- "Those Tiger Woods mock neck golf shirts, well they're already sold out in several colors on Nike's website. This is a small piece of the pie, but it can't hurt," the "Mad Money" host says.
- CBS, Discovery, and Comcast could make for good plays that have golf ties, he says.
The golfing industry might be in for a windfall after Tiger Woods clinched his fifth Masters win on Sunday, CNBC's Jim Cramer said.
"I think the golf renaissance is about to blow up thanks in part to the Tiger Woods effect, and right now the best pure play on the industry is Acushnet Holdings," the "Mad Money" host said Monday. "That said, if you'd prefer something more beaten down, I still like Callaway down here. I just think it's more risky."

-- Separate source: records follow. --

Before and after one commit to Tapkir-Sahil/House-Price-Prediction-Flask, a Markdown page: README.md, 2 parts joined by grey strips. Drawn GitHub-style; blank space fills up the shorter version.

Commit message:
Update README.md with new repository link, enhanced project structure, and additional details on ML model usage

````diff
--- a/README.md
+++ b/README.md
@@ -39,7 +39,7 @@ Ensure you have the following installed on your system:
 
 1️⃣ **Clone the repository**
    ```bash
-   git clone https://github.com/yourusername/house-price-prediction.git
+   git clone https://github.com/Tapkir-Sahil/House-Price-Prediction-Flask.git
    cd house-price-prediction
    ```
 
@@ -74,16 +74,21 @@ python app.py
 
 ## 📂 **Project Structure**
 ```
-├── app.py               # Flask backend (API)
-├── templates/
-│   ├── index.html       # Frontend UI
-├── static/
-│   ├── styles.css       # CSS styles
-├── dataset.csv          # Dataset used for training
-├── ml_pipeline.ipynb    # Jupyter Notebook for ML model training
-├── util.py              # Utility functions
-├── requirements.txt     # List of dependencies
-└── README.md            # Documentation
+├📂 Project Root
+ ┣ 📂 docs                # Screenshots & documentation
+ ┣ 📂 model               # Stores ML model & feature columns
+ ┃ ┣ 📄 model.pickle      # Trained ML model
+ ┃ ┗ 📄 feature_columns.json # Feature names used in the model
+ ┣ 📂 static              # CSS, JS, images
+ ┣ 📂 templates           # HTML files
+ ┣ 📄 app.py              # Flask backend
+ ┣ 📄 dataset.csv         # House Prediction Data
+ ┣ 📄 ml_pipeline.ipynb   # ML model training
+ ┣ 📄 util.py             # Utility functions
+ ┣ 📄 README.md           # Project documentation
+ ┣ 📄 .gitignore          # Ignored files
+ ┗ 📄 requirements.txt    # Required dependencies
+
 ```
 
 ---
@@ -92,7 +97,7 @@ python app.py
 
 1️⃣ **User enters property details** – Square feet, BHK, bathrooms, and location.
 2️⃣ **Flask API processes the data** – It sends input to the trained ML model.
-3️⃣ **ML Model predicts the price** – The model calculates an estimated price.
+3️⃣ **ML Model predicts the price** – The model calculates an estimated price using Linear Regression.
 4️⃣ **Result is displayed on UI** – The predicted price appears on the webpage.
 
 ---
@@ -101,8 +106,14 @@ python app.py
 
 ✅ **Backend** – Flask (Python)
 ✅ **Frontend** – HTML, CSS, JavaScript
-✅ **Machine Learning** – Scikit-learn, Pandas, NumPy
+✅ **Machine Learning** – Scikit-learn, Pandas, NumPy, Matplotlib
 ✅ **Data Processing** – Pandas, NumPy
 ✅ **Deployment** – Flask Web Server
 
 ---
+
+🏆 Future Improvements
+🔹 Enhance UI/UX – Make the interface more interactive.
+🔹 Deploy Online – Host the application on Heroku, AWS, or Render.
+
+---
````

Cramer said superstars are great for selling merchandise and Woods' decade-long comeback story could help trigger a faster recovery in the "seemingly boring sport" of golf. Interest in the game, typically popular among older generations, has picked up among millennials with the introduction of interactive concepts like TopGolf, he said.
The fun-focused TopGolf courses can be enjoyed by professionals and beginners alike.
Stocks connected to golf and Woods rallied on Monday.
Superstars are great at selling merchandise. Callaway and Acushnet gained 1.45% and 1.65%, respectively, while Nike gained 0.7%. The athletic apparel giant took a gamble in 2009 by keeping its sponsorship deal with Woods after years of negative headlines for the golfer. Woods' victory on Sunday is reportedly worth $22.5 million for the sports apparel brand.
Cramer also noted that Nike also sponsors Francesco Molinari and Tony Finau, who tied for fifth in the tournament at Augusta National Golf Course in Georgia.
"Those Tiger Woods mock neck golf shirts, well they're already sold out in several colors on Nike's website. This is a small piece of the pie, but it can't hurt," Cramer said.
Cramer first recommended Callaway in 2016 when the stock was at $11.50. The golf equipment seller climbed north of $24 last September before dropping to about $14 during the fourth-quarter sell-off, he said. The stock finished trading at $16.78 on Monday. The host said the stock is cheap at current levels, selling at about 15-times earnings.
The company is facing further pressure for borrowing $476 million to buy Jack Wolfskin, a Germany-based manufacturer of outdoor wear and equipment, Cramer added. It would no longer be a "pure play" on golf once the deal goes through, he said.
"They're talking about a down year, in part because the Jack Wolfskin deal. It's weighing more heavily on the numbers than they expected," Cramer said. "That said, Callaway's got a great track record when it comes to buying other businesses, so maybe they deliver the benefit ... of the doubt."
Cramer first recommended Acushnet last April at a share price of roughly $23. The company put together some good quarters and the stock gained about 18% by August before also breaking down during the end-of-the-year market sell-off, he said. Acushnet has 70% market share in the highest-end golf balls, Cramer said.
The stock ended Monday's session below $24, and there's a strong bull case for the company.
"Acushnet has also embraced personalization — they're selling more and more custom merchandise that carries much higher margins," Cramer said. "Best of all, this one is inexpensive, people, [selling for] less than 15 times next year's numbers. And unlike Callaway, there's no hair on this one, which is why Acushnet is now my favorite go-to golf stock."
Other companies with golf ties that piqued Cramer's interest included CBS, which broadcasts the Masters, Discovery, which has an exclusive multi-year content deal with Woods, and Comcast, the CNBC parent that also owns The Golf Channel.
Disclosure: Cramer's charitable trust owns shares of Comcast.